KVM virtualization in RHEL 9 on ARM 64 systems is different from KVM on AMD64 and Intel 64 systems in a number of aspects. These include, but are not limited to, the following:

Support
Virtualization on ARM 64 is only provided as a Technology Preview on RHEL 9, and is therefore unsupported.
Guest operating systems
The only guest operating system currently working on ARM 64 virtual machines (VMs) is RHEL 9.
Web console management
Some features of VM management in the RHEL 9 web console may not work correctly on ARM 64 hardware.
vCPU hot plug and hot unplug
Attaching a virtual CPU (vCPU) to a running VM, also referred to as a vCPU hot plug, is not supported on ARM 64 hosts. In addition, like on AMD64 and Intel 64 hosts, removing a vCPU from a running VM (vCPU hot unplug), is not supported on ARM 64.
SecureBoot
The SecureBoot feature is not available on ARM 64 systems.
PXE
Booting in the Preboot Execution Environment (PXE) is only possible with the virtio-net-pci network interface controller (NIC). In addition, the built-in VirtioNetDxe driver of the virtual machine UEFI platform firmware (installed with the edk2-aarch64 package) needs to be used for PXE booting. Note that iPXE option ROMs are not supported.
Device memory
Device memory features, such as the dual in-line memory module (DIMM) and non-volatile DIMM (NVDIMM), do not work on ARM 64.
pvpanic
The pvpanic device is currently not functional on ARM 64. Make sure to remove the <panic> element from the <devices> section of the guest XML configuration on ARM 64, as its presence can lead to the VM failing to boot.
OVMF

VMs on an ARM 64 host cannot use the OVMF UEFI firmware used on AMD64 and Intel 64, included in the edk2-ovmf package. Instead, these VMs use UEFI firmware included in the edk2-aarch64 package, which provides a similar interface and implements a similar set of features.

Specifically, edk2-aarch64 provides a built-in UEFI shell, but does not support the following functionality:

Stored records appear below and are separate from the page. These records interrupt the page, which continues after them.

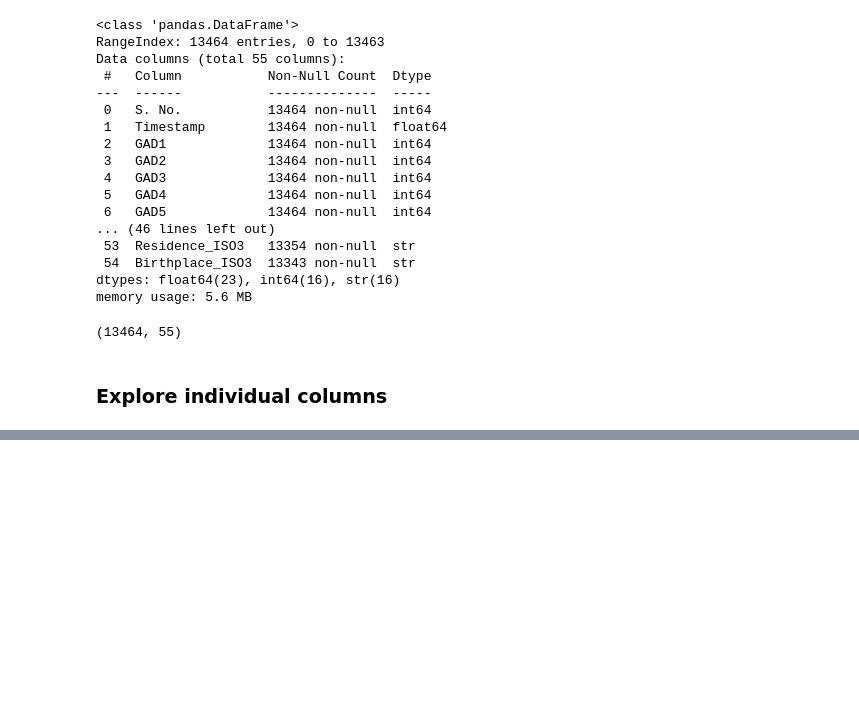
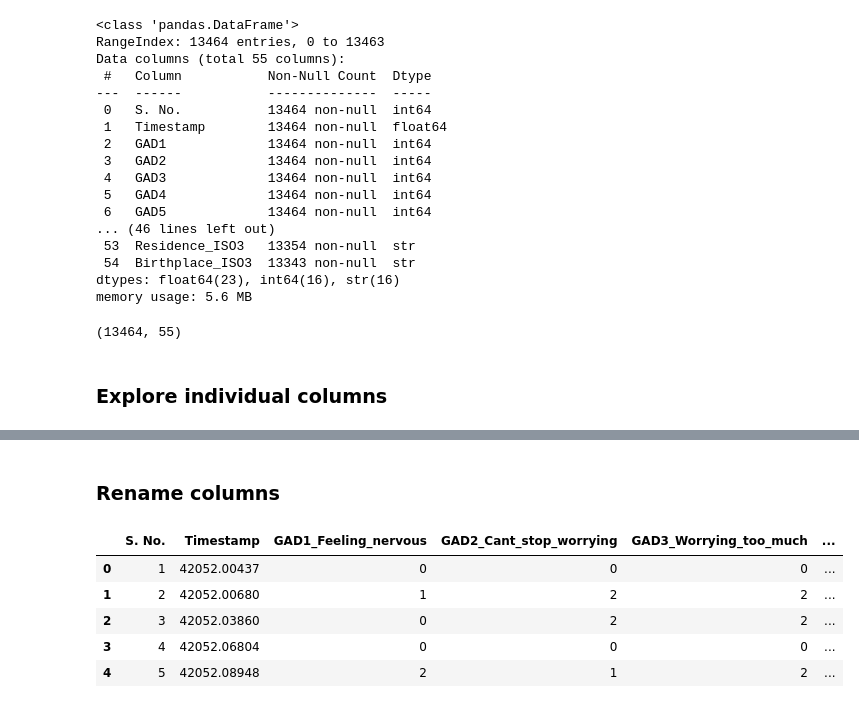
Before and after one commit to amallred/gaming-mental-health-analysis, a Jupyter notebook: data_cleaning.ipynb, the cells around one changed output, grey strips where cells are left out. Cells and saved outputs as stored; diff of their text form; code cells hidden in the pictures; blank space fills up the shorter version.

Commit message:
began data cleaning and wrangling

```diff
--- a/data_cleaning.ipynb
+++ b/data_cleaning.ipynb
@@ -66,0 +90,52 @@ df.describe()
+# %% [markdown]
+### Rename columns
+# %%
+clean_df = df.rename(columns={
+'GAD1' : 'GAD1_Feeling_nervous',
+'GAD2' : 'GAD2_Cant_stop_worrying',
+'GAD3' : 'GAD3_Worrying_too_much',
+'GAD4' : 'GAD4_Trouble_relaxing',
+'GAD5' : 'GAD5_Restless',
+'GAD6' : 'GAD6_Easily_annoyed',
+'GAD7' : 'GAD7_Feeling_afraid',
+'GADE' : 'GADE_Difficulty_in_life',
+'SWL1' : 'SWL1_Ideal_life',
+'SWL2' : 'SWL2_Excellent_conditions',
+'SWL3' : 'SWL3_Satisfied_with_life',
+'SWL4' : 'SWL4_Met_wants',
+'SWL5' : 'SWL5_Change_nothing',
+'earnings' : 'Earnings',
+'whyplay' : 'Why_play',
+'highestleague' : 'Highest_league',
+'streams' : 'Non_game_hours',
+'SPIN1' : 'SPIN1_Fear_authority',
+'SPIN2' : 'SPIN2_Distress_blushing',
+'SPIN3' : 'SPIN3_Fear_social_events',
+'SPIN4' : 'SPIN4_Avoid_strangers',
+'SPIN5' : 'SPIN5_Fear_criticism',
+'SPIN6' : 'SPIN6_Avoid_embarrassment',
+'SPIN7' : 'SPIN7_Distress_sweating',
+'SPIN8' : 'SPIN8_Avoid_parties',
+'SPIN9' : 'SPIN9_Avoid_attention',
+'SPIN10' : 'SPIN10_Fear_talking_strangers',
+'SPIN11' : 'SPIN11_Avoid_giving_speeches',
+'SPIN12' : 'SPIN12_Avoid_criticism',
+'SPIN13' : 'SPIN13_Distress_heart',
+'SPIN14' : 'SPIN14_Fear_observation',
+'SPIN15' : 'SPIN15_Fear_embarrassment',
+'SPIN16' : 'SPIN16_Avoid_authority',
+'SPIN17' : 'SPIN17_Distress_trembling',
+'accept' : 'Accept',
+'Playstyle' : 'Play_style',
+'GAD_T' : 'GAD_Total',
+'SWL_T' : 'SWL_Total',
+'SPIN_T' : 'SPIN_Total'
+})
+clean_df.head()
+# %% [output]
+|  | S. No. | Timestamp | GAD1_Feeling_nervous | GAD2_Cant_stop_worrying | GAD3_Worrying_too_much | ... |
+| 0 | 1 | 42052.00437 | 0 | 0 | 0 | ... |
+| 1 | 2 | 42052.00680 | 1 | 2 | 2 | ... |
+| 2 | 3 | 42052.03860 | 0 | 2 | 2 | ... |
+| 3 | 4 | 42052.06804 | 0 | 0 | 0 | ... |
+| 4 | 5 | 42052.08948 | 2 | 1 | 2 | ... |
```
Also changed, not shown: parts of 8 cells of this notebook, 2 other files.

  • SecureBoot
  • Management Mode
  • TPM-1.2 support
kvm-clock
The kvm-clock service does not have to be configured for time management in VMs on ARM 64.
Peripheral devices
ARM 64 systems do not support all the peripheral devices that are supported on AMD64 and Intel 64 systems. In some cases, the device functionality is not supported at all, and in other cases, a different device is supported for the same functionality.
Serial console configuration
When setting up a serial console on a VM , use the console=ttyAMA0 parameter instead of console=ttyS0 in the /etc/default/grub file.
Non-maskable interrupts
Sending non-maskable interrupts (NMIs) to an ARM 64 VM is currently not possible.
Nested virtualization
Creating nested VMs is currently not possible on ARM 64 hosts.
v2v and p2v
The virt-v2v and virt-p2v utilities are only supported on the AMD64 and Intel 64 architecture and are, therefore, not provided on ARM 64.

22.7. An overview of virtualization features support in RHEL 9

The following tables provide comparative information about the support state of selected virtualization features in RHEL 9 across the available system architectures.

Table 22.1. General support

Intel 64 and AMD64IBM ZARM 64

Supported

Supported

UNSUPPORTED

(Technology Preview)

Table 22.2. Device hot plug and hot unplug

 Intel 64 and AMD64IBM ZARM 64

CPU hot plug

Supported

Supported

UNAVAILABLE

CPU hot unplug

UNSUPPORTED

UNSUPPORTED

UNAVAILABLE

Memory hot plug

Supported

UNSUPPORTED

UNAVAILABLE

Memory hot unplug

UNSUPPORTED

UNSUPPORTED

UNAVAILABLE

Peripheral device hot plug

Supported

Supported [a]

Available but UNSUPPORTED

Peripheral device hot unplug

Supported

Supported [b]

Available but UNSUPPORTED

[a] Requires using virtio-*-ccw devices instead of virtio-*-pci
[b] Requires using virtio-*-ccw devices instead of virtio-*-pci

Table 22.3. Other selected features

 Intel 64 and AMD64IBM ZARM 64

NUMA tuning

Supported

UNSUPPORTED

UNAVAILABLE

SR-IOV devices

Supported

UNSUPPORTED

UNAVAILABLE

virt-v2v and p2v

Supported

UNSUPPORTED

UNAVAILABLE

Note that some of the unsupported features are supported on other Red Hat products, such as Red Hat Virtualization and Red Hat OpenStack platform. For more information, see Unsupported features in RHEL 9 virtualization.